Before-and-after change data
————————

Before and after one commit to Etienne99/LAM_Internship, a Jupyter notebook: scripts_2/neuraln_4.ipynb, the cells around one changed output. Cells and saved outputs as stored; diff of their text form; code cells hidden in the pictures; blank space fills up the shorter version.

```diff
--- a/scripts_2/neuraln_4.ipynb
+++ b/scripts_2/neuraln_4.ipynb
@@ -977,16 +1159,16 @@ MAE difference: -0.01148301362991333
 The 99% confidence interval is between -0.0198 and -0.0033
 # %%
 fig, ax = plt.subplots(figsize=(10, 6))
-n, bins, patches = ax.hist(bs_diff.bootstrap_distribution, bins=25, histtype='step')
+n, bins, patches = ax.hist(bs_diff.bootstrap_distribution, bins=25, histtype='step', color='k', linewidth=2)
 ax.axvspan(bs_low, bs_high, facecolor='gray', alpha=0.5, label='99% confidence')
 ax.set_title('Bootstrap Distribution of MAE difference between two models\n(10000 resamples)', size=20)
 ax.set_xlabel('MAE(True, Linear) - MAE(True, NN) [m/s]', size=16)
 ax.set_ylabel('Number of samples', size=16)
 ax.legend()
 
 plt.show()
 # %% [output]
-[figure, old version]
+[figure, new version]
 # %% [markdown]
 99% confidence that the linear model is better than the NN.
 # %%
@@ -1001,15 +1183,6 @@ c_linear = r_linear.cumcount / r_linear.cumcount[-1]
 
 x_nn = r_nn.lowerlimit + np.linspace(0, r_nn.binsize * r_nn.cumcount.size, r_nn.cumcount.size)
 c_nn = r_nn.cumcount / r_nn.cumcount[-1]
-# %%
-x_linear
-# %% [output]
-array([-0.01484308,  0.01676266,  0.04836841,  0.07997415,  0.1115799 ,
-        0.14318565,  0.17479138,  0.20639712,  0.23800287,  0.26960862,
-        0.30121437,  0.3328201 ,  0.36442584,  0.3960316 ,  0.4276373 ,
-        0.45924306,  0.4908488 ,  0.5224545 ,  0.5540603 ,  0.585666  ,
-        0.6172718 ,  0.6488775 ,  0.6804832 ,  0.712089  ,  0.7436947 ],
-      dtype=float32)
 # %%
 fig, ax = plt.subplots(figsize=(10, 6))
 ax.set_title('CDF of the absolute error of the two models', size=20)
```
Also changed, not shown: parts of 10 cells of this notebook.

————————

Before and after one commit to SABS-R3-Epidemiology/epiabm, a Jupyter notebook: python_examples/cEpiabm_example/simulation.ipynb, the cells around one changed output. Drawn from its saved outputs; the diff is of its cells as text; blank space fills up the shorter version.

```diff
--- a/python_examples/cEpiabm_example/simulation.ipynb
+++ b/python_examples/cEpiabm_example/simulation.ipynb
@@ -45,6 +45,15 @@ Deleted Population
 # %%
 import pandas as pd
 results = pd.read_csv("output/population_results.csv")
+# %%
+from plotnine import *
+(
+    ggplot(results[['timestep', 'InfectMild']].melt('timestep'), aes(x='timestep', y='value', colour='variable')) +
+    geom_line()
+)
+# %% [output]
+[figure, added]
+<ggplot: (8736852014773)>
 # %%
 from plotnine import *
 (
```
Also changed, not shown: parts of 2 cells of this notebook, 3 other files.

————————

What you have to do —
If a line in the entries holds the string "patches", copy it.

Result below —
-n, bins, patches = ax.hist(bs_diff.bootstrap_distribution, bins=25, histtype='step')
+n, bins, patches = ax.hist(bs_diff.bootstrap_distribution, bins=25, histtype='step', color='k', linewidth=2)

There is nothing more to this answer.